Continuing on in my rebuttals to the reviewers who refused my paper (which I believe is my right… if they can review it and refuse then I can disagree with their reasons for refusal), I’d like to move on to the second reviewer.
The definitions given in Sections 2 and 6 and the metrics given in Sections 3-5 lack novelty. No references to the anti-spam literature are given.
It appears restrictive to limit spam to commercial mail. E.g., there is also political and religious spam.
It is true that the definitions I give in sections 2 and 6 are not new. Yet it seems that if you post to a user forum that these are what define spam and grey mail, piles of people will disagree. I defined spam as unsolicited commercial email… but I expanded that definition as "mail that an average user would not want to receive.
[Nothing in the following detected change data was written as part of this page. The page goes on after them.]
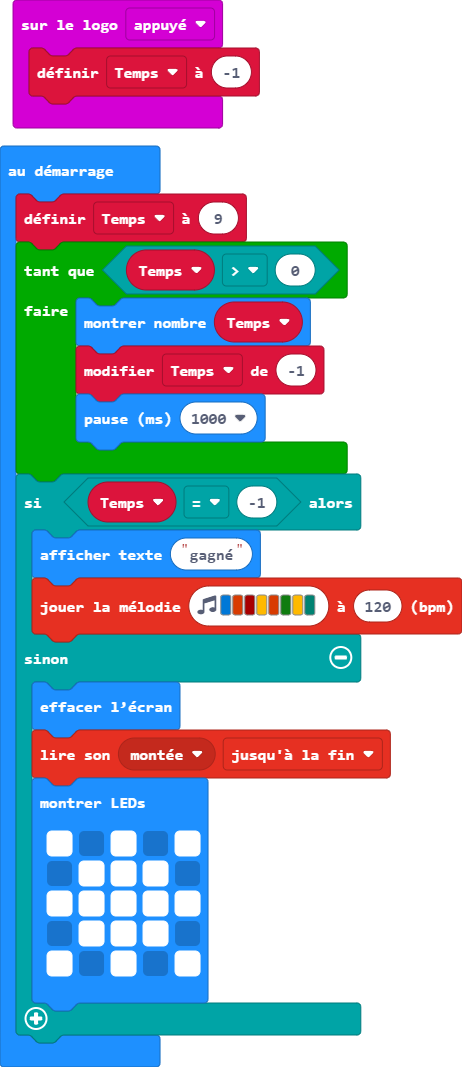
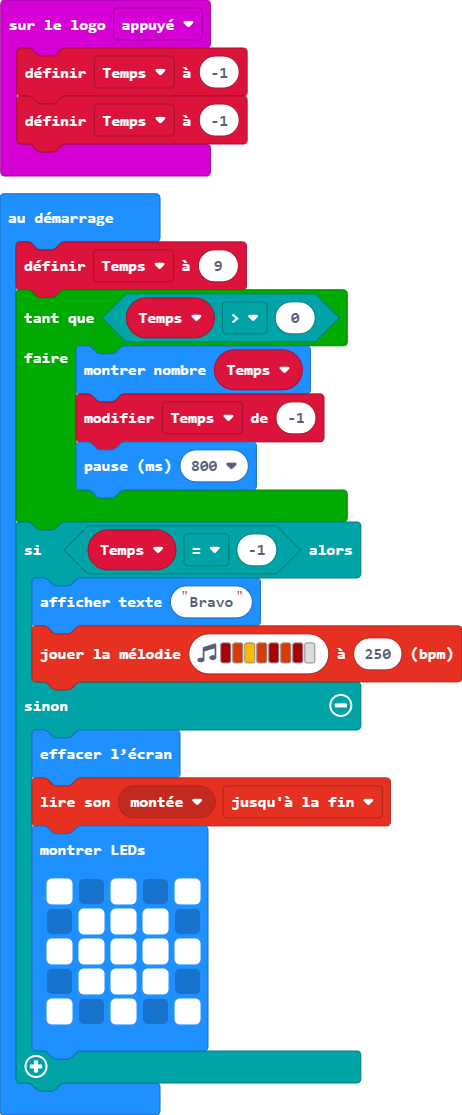
Misc fixes, better win music

diff --git a/main.ts b/main.ts
@@ -1,16 +1,17 @@
 input.onLogoEvent(TouchButtonEvent.Pressed, function () {
     Temps = -1
+    Temps = -1
 })
 let Temps = 0
 Temps = 9
 while (Temps > 0) {
     basic.showNumber(Temps)
     Temps += -1
-    basic.pause(1000)
+    basic.pause(800)
 }
 if (Temps == -1) {
-    basic.showString("gagné")
-    music.playMelody("E B C5 A B G A F ", 120)
+    basic.showString("Bravo")
+    music.playMelody("C5 B A B C5 B C5 - ", 250)
 } else {
     basic.clearScreen()
     music.playSoundEffect(music.builtinSoundEffect(soundExpression.soaring), SoundExpressionPlayMode.UntilDone)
This disqualifies newsletters that a user has opted into but no longer wants to continue receiving."
I didn’t want to rat hole on the definition of spam. Sure, it could be unsolicited commercial mail. The point is that we all know what spam is when we see it, but we also need to make sure about what is not spam. We have piles and piles of end users who have signed up for newsletters that they don’t want anymore. This is not spam, and that was my point. All unwanted mail is not spam. My whole point was to be holistic about what we are dealing with.
This ties into the second comment. There is political and religious spam but my point wasn’t to limit it only to commercial spam. If you get political rants unsolicited, the same with religious rants, then that is spam. For the most part, spam is spam and if you didn’t ask for it and the sender didn’t have permission to send it to you and they sent it to a lot of people, then it is spam. I didn’t go into greater details and explanation because I only had three pages.
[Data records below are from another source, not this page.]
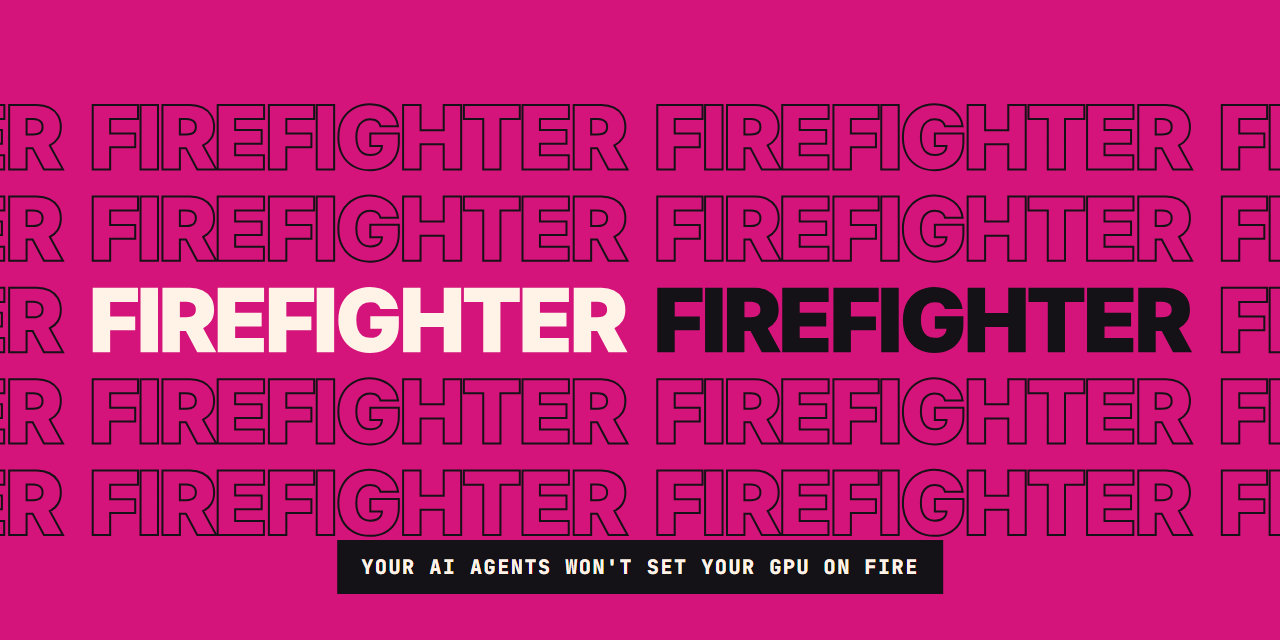
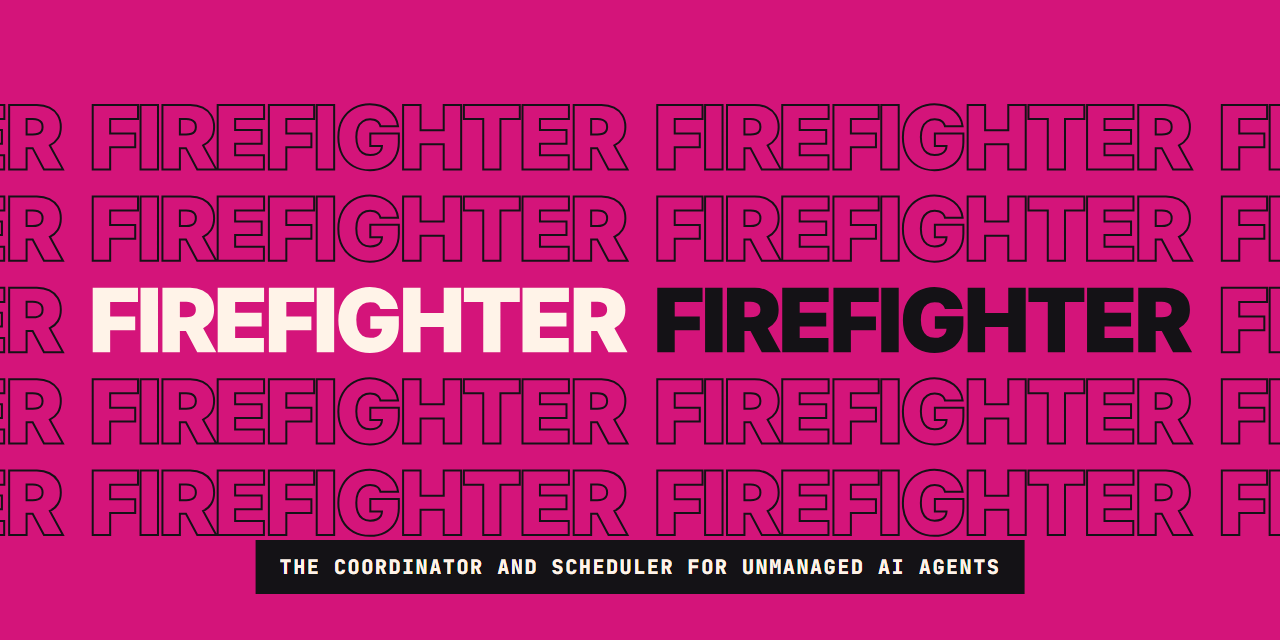
Brand: the coordinator and scheduler for unmanaged AI agents

Changed region(s): [[0.1875, 0.8438, 0.8125, 0.9375]]

diff --git a/docs/index.html b/docs/index.html
@@ -3,16 +3,16 @@
 <head>
 <meta charset="utf-8">
 <meta name="viewport" content="width=device-width, initial-scale=1">
-<title>firefighter: GPU, CPU &amp; RAM scheduler for AI coding agents (Claude Code, Codex, MCP)</title>
-<meta name="description" content="firefighter lets Claude Code, Codex, Gemini CLI, Cursor and other AI agents share one computer's GPU, VRAM, CPU and RAM. Job queue, market maker, MCP server, and you always come first. One-command install on Windows, macOS and Linux.">
+<title>firefighter: the coordinator and scheduler for unmanaged AI agents (Claude Code, Codex, MCP)</title>
+<meta name="description" content="firefighter is the coordinator and scheduler for unmanaged AI agents. It lets Claude Code, Codex, Gemini CLI, Cursor and other AI agents share one computer's GPU, VRAM, CPU, RAM and network. Job queue, market maker, MCP server, and you always come first. One-command install on Windows, macOS and Linux.">
 <meta name="keywords" content="AI agents GPU scheduler, Claude Code GPU, Codex GPU queue, MCP server GPU, local GPU job queue, VRAM scheduler, multi-agent resource manager, Windows GPU scheduler">
 <meta property="og:title" content="firefighter: your AI agents won't set your GPU on fire">
-<meta property="og:description" content="GPU/CPU/RAM scheduler + market maker for AI coding agents on one PC. One command. Windows, macOS, Linux.">
+<meta property="og:description" content="The coordinator and scheduler for unmanaged AI agents: GPU, CPU, RAM and network, one command, Windows, macOS, Linux.">
 <meta property="og:image" content="https://joshwright22.github.io/FIREFIGHTER/social-preview.png">
 <meta name="twitter:card" content="summary_large_image">
 <link rel="icon" href="icon.svg">
 <script type="application/ld+json">
-{"@context":"https://schema.org","@type":"SoftwareApplication","name":"firefighter","applicationCategory":"DeveloperApplication","operatingSystem":"Windows, macOS, Linux","offers":{"@type":"Offer","price":"0"},"description":"Local GPU, CPU and RAM scheduler, job queue and market maker for AI coding agents sharing one computer, with an MCP server. The human at the keyboard always comes first.","codeRepository":"https://github.com/JoshWright22/FIREFIGHTER","license":"https://opensource.org/licenses/MIT"}
+{"@context":"https://schema.org","@type":"SoftwareApplication","name":"firefighter","applicationCategory":"DeveloperApplication","operatingSystem":"Windows, macOS, Linux","offers":{"@type":"Offer","price":"0"},"description":"The coordinator and scheduler for unmanaged AI agents: a local GPU, CPU, RAM and network job queue and market maker for AI coding agents sharing one computer, with an MCP server. The human at the keyboard always comes first.","codeRepository":"https://github.com/JoshWright22/FIREFIGHTER","license":"https://opensource.org/licenses/MIT"}
 </script>
 <link rel="preconnect" href="https://fonts.googleapis.com"><link rel="preconnect" href="https://fonts.gstatic.com" crossorigin>
 <link href="https://fonts.googleapis.com/css2?family=Inter:wght@400;600;800&family=JetBrains+Mono:wght@400;700;800&display=swap" rel="stylesheet">
@@ -55,7 +55,7 @@
 <div class="poster"><img src="poster.svg" alt="firefighter"></div>
 <main>
   <h1>Your AI agents won't set<br>your <em>GPU</em> on fire.</h1>
-  <p class="sub"><b>firefighter</b> is a local GPU, CPU and RAM scheduler, job queue and market maker for AI coding agents sharing one computer. One command installs it on Windows, macOS or Linux. After that, every agent session queues its heavy work, sees what the others are doing, and gets out of the way when you need the machine.</p>
+  <p class="sub"><b>firefighter</b> is the coordinator and scheduler for unmanaged AI agents: a local job queue and market maker for the GPU, CPU, RAM and network that AI coding agents share on one computer. One command installs it on Windows, macOS or Linux. After that, every agent session queues its heavy work, sees what the others are doing, and gets out of the way when you need the machine.</p>
   <div class="agents"><span class="chip">Claude Code</span><span class="chip">Codex</span><span class="chip">Gemini CLI</span><span class="chip">Cursor</span><span class="chip">T3 Code</span><span class="chip">any MCP client</span></div>
 
   <div class="install">

diff --git a/assets/brand/social.html b/assets/brand/social.html
@@ -8,5 +8,5 @@
   .tag { position: absolute; left: 50%; bottom: 46px; transform: translateX(-50%); background: #141216; color: #fff3e8; font: 800 20px "JetBrains Mono", monospace; letter-spacing: .08em; text-transform: uppercase; padding: 14px 24px; white-space: nowrap; }
 </style></head><body>
   <img src="social.svg" width="1280" height="640" alt="">
-  <div class="tag">Your AI agents won't set your GPU on fire</div>
+  <div class="tag">The coordinator and scheduler for unmanaged AI agents</div>
 </body></html>

diff --git a/cmd/firefighter/main.go b/cmd/firefighter/main.go
@@ -35,7 +35,8 @@ import (
 
 var version = "dev"
 
-const usage = `firefighter: your AI agents won't set your GPU on fire. Or your CPU, your RAM, or your network.
+const usage = `firefighter: the coordinator and scheduler for unmanaged AI agents.
+Your AI agents won't set your GPU on fire. Or your CPU, your RAM, or your network.
 
   firefighter run [--gpu] [--net] --minutes N [--vram GB] [--ram GB] [--urgent] [--name NAME] -- <command...>
                                  wait for a turn, run the command here, print a receipt

diff --git a/README.md b/README.md
@@ -1,4 +1,4 @@
-<p align="center"><img src="assets/logo.svg" alt="firefighter: GPU, CPU and RAM scheduler for AI coding agents" width="640"></p>
+<p align="center"><img src="assets/logo.svg" alt="firefighter: the coordinator and scheduler for unmanaged AI agents" width="640"></p>
 
 <p align="center">
   <a href="https://github.com/JoshWright22/FIREFIGHTER/actions/workflows/ci.yml"><img src="https://github.com/JoshWright22/FIREFIGHTER/actions/workflows/ci.yml/badge.svg" alt="CI"></a>
@@ -10,7 +10,8 @@
 
 <h3 align="center">Your AI agents won't set your GPU on fire. Or your CPU, your RAM, or your network.</h3>
 
-<p align="center"><b>firefighter</b> is a local GPU, CPU and RAM scheduler, job queue and market maker for AI coding agents
+<p align="center"><b>firefighter</b> is the coordinator and scheduler for unmanaged AI agents: a local job queue and
+market maker that shares one computer's GPU, CPU, RAM and network among AI coding agents
 (<b>Claude Code, Codex, Gemini CLI, Cursor, Grok, OpenCode, Kimi, Antigravity, Copilot, T3 Code</b> and more) that share one computer.<br>
 One command to install, on <b>Windows, macOS and Linux</b>. After that, every agent session queues its heavy work, sees
 what the others are doing, and gets out of the way when you need the machine.</p>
For metrics and measurements purposes, we need to know what we are measuring and what we are not measuring. Not everyone agrees but we can get a broad consensus.